YOUR INSTRUCTIONS:
For the records below, give the number of lines containing the word "final" and no other text.

Edit tracking data:
=== Section Start ===

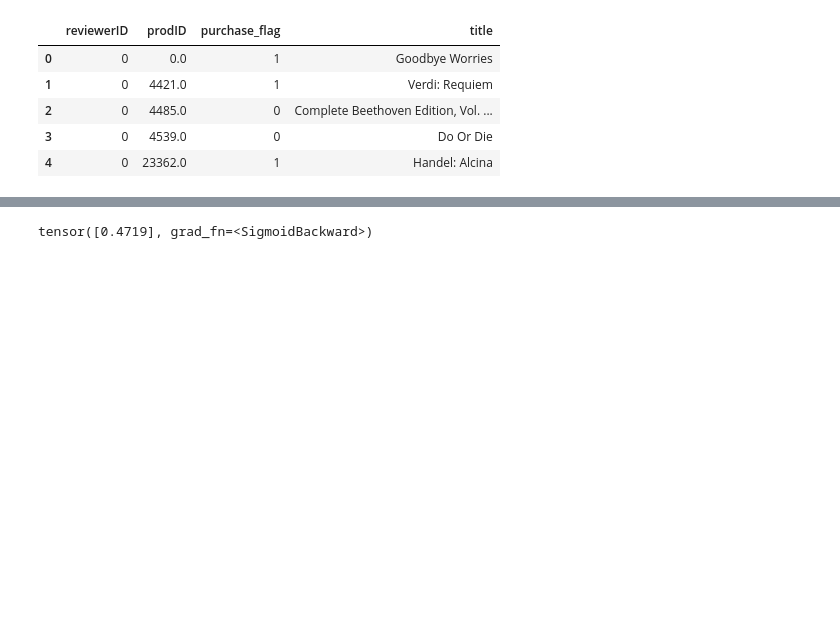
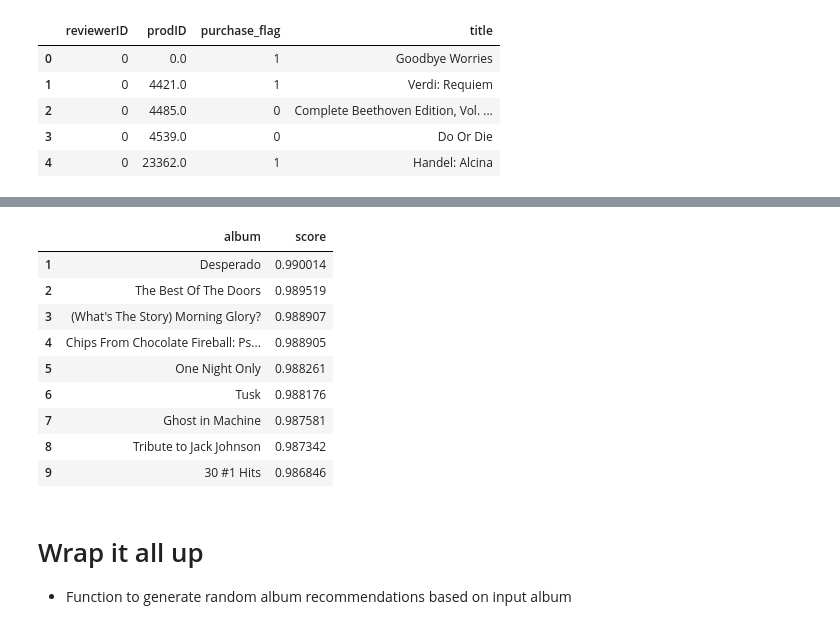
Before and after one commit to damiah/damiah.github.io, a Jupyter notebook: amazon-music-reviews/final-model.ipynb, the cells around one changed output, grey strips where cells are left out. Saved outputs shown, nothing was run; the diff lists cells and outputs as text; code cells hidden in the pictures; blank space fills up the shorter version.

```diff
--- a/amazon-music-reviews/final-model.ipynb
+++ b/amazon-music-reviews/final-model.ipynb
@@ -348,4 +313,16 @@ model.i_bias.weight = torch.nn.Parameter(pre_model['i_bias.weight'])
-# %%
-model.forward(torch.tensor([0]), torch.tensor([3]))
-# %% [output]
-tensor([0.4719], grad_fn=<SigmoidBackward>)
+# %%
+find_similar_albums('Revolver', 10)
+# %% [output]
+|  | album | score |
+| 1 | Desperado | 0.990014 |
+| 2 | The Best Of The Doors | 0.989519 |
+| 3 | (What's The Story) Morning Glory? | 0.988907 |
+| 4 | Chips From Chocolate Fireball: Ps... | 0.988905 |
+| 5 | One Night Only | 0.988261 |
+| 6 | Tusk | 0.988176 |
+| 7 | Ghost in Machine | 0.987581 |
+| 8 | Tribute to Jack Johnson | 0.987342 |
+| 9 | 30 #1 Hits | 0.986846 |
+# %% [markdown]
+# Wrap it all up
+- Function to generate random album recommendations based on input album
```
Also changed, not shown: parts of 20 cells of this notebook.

=== Section End ===

TASK ANSWER:
3